You may have some bleeding from your rectum and discomfort in the area. You may also develop an ulcer on the prolapsed part of your rectum.
Although very rare, part of your rectum can become trapped. This can cut off the blood supply and cause the protruding mass of tissue to die (this is called strangulated prolapse). It can be extremely painful and may cause the prolapsed part of your rectum to swell. If this happens, you must seek urgent medical attention.
The exact reasons why you may develop rectal prolapse aren't fully understood at present, but it’s often associated with weakened muscles in your pelvis. It’s known to be related to certain conditions that put extra pressure on your abdomen (tummy), such as:
Rectal prolapse is also occasionally related to neurological conditions, including:
In older women, rectal prolapse can occur at the same time as a prolapsed womb or bladder. This is thought to be due to a general weakness in your pelvic floor muscles. These are the group of muscles that form a supporting sling between your pubic bone and the base of your spine. This weakness in your pelvic floor muscles may be related to previous pregnancy and childbirth.
Your GP will ask about your symptoms and examine you. He or she may need to insert a finger inside your rectum to examine you. Your GP will wear gloves to do this. He or she may also ask you about your medical history.
Your GP may be able to diagnose a rectal prolapse by examining you. He or she may refer you to a doctor who specialises in conditions that affect the bowel for further tests. These may include:
You may also need to have other tests to rule out any underlying conditions that may be causing your rectum to prolapse.
In the early stages of your condition, your doctor may advise you to eat plenty of fruit and vegetables and other foods that contain fibre. He or she may suggest you take bulking laxatives, such as Fybogel, to help you empty your bowels without straining. Your doctor will also advise you to drink enough water.
In children, rectal prolapse usually gets better without any treatment. Your GP will give you advice on how to get your child into a regular bowel routine. Ensure your child has plenty of fruit and vegetables in their diet, as well as foods that contain fibre. Also ensure your child drinks enough water. Your GP will also advise you on how to push your child's rectum back into their anus when it prolapses.
Occasionally, your doctor may recommend your child has an injection of a substance called a sclerosant to help destroy the prolapsed tissue or surgery. However, this is only considered if other treatments have not been successful. It will also depend on how old your child is and how serious their condition is.
The only way to effectively treat a full-thickness rectal prolapse is to have surgery.

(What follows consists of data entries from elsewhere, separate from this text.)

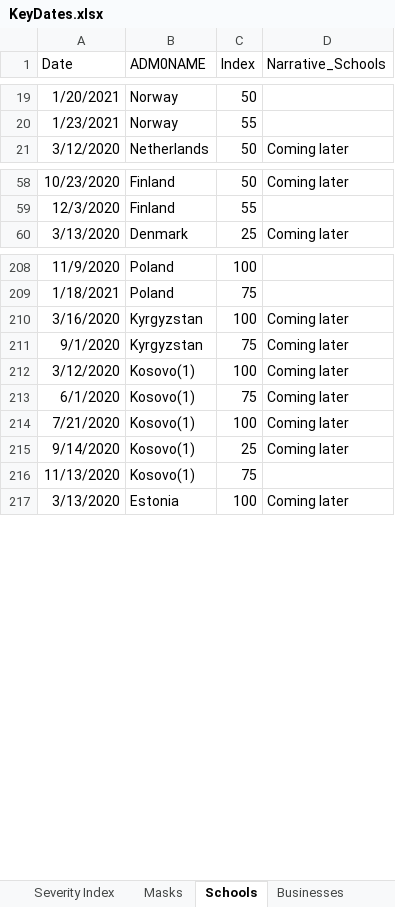
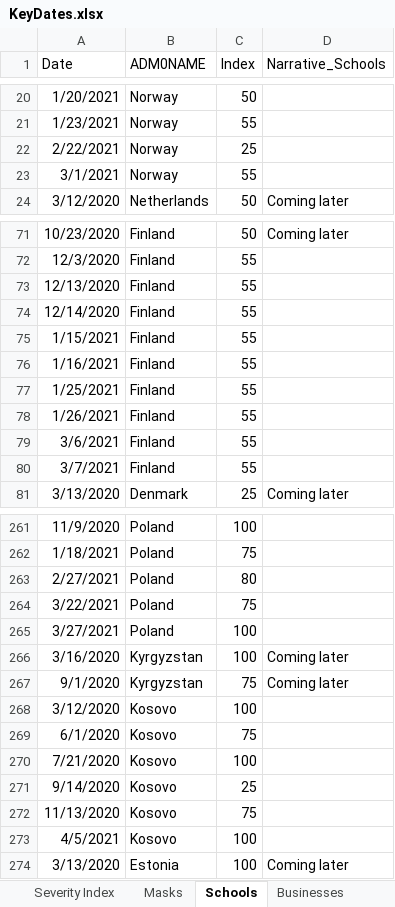
Before and after one commit to romanceline/Shiny_PHSM, an Excel workbook: updating_process/input_step2/KeyDates.xlsx, sheet Schools, drawn as a sheet; only a part is shown, gaps mark what is left out; values as stored, in another font and other column widths than the file's, no borders; addresses are those after the commit; the diff covers the shown part only; the diff names each change by its address in the sheet, - before the commit and + after, or states it on an @@ line.

```diff
--- a/updating_process/input_step2/KeyDates.xlsx (sheet Schools)
+++ b/updating_process/input_step2/KeyDates.xlsx (sheet Schools)
+row 22: 2/22/2021 | Norway | 25
+row 23: 3/1/2021 | Norway | 55
+row 73: 12/13/2020 | Finland | 55
+row 74: 12/14/2020 | Finland | 55
+row 75: 1/15/2021 | Finland | 55
+row 76: 1/16/2021 | Finland | 55
+row 77: 1/25/2021 | Finland | 55
+row 78: 1/26/2021 | Finland | 55
+row 79: 3/6/2021 | Finland | 55
+row 80: 3/7/2021 | Finland | 55
+row 263: 2/27/2021 | Poland | 80
+row 264: 3/22/2021 | Poland | 75
+row 265: 3/27/2021 | Poland | 100
-B268:B272 (ADM0NAME): Kosovo(1)
+B268:B272 (ADM0NAME): Kosovo
-D268:D271 (Narrative_Schools): Coming later
+D268:D271 (Narrative_Schools): (empty)
+row 273: 4/5/2021 | Kosovo | 100
```
Also changed, not shown: 58 added rows and 14 edited cells elsewhere in this sheet, sheet Severity Index, sheet Businesses, sheet Borders, sheet Masks, sheet Movements, sheet Gatherings, 13 other files.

There are different types of surgery, but each type falls into two broad categories. This depends on where your surgeon will make the cut to operate on you. Your surgeon will either make a cut in your abdomen (one cut or a number of smaller cuts), or around the prolapse itself. If around the prolapse, it's known as perineal surgery.
Your surgeon will advise you on the best type of operation for you. It's important to remember that the rectal prolapse may come back after you have surgery by either method. The likelihood of a successful operation will depend on the type of surgery you have and your individual circumstances. Ask your surgeon for more information.

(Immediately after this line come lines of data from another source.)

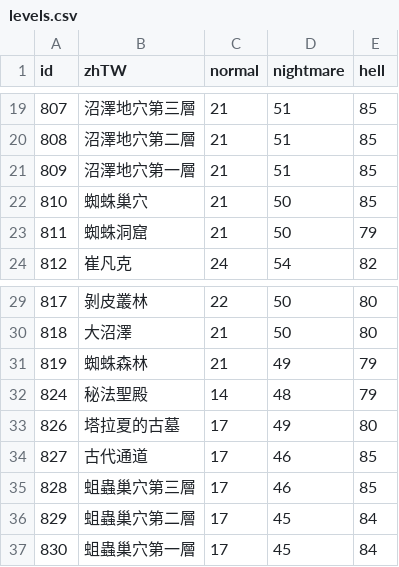
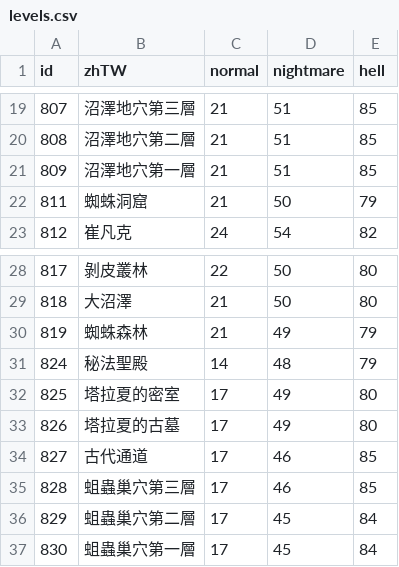
Before and after one commit to Wing924/d2r-wing, a CSV file: resources/levels.csv, drawn as a sheet; only a part is shown, gaps mark what is left out; removed rows and columns are numbered as before the commit, all else as after; the diff covers the shown part only; the diff names each change by its address in the sheet, - before the commit and + after, or states it on an @@ line.

```diff
--- a/resources/levels.csv
+++ b/resources/levels.csv
-row 22: 810 | 蜘蛛巢穴 | 21 | 50 | 85
+row 32: 825 | 塔拉夏的密室 | 17 | 49 | 80
```
Also changed, not shown: 4 added rows and 18 removed rows elsewhere in this file, 38 other files.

Reviewed by Rachael Mayfield-Blake, Bupa Health Information Team, October 2013.
For answers to frequently asked questions on this topic, see FAQs.
For sources and links to further information, see Resources.

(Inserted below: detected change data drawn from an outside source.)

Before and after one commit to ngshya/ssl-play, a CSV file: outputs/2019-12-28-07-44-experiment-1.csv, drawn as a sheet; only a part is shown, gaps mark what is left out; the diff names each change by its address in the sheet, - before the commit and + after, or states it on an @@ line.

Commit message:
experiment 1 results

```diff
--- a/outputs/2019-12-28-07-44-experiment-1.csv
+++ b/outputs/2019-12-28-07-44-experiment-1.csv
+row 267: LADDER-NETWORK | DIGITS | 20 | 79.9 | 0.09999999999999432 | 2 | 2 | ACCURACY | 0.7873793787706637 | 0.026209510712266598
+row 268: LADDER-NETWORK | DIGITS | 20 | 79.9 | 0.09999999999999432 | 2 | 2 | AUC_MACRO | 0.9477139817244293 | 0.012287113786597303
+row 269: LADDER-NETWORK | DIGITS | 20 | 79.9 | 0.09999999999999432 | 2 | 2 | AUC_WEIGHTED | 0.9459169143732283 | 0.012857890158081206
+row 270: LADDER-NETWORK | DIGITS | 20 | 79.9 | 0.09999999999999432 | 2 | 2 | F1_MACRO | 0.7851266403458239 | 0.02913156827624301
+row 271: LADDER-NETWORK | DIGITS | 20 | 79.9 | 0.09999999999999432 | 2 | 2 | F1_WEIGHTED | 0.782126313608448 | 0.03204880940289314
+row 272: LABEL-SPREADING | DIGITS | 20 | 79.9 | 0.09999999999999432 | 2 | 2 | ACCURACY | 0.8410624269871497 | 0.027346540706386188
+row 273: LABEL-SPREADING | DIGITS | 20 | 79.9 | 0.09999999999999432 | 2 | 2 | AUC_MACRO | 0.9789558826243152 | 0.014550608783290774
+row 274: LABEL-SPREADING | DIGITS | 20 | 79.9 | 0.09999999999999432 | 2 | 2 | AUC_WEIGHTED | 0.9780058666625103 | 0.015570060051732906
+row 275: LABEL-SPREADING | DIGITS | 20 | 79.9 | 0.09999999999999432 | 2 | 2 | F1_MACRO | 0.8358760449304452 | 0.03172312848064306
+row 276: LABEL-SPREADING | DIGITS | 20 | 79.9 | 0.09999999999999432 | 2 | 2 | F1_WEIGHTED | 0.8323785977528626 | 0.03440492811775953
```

This information was published by Bupa's Health Information Team and is based on reputable sources of medical evidence. It has been reviewed by appropriate medical or clinical professionals. Photos are only for illustrative purposes and do not reflect every presentation of a condition. The content is intended only for general information and does not replace the need for personal advice from a qualified health professional. For more details on how we produce our content and its sources, visit the about our health information page.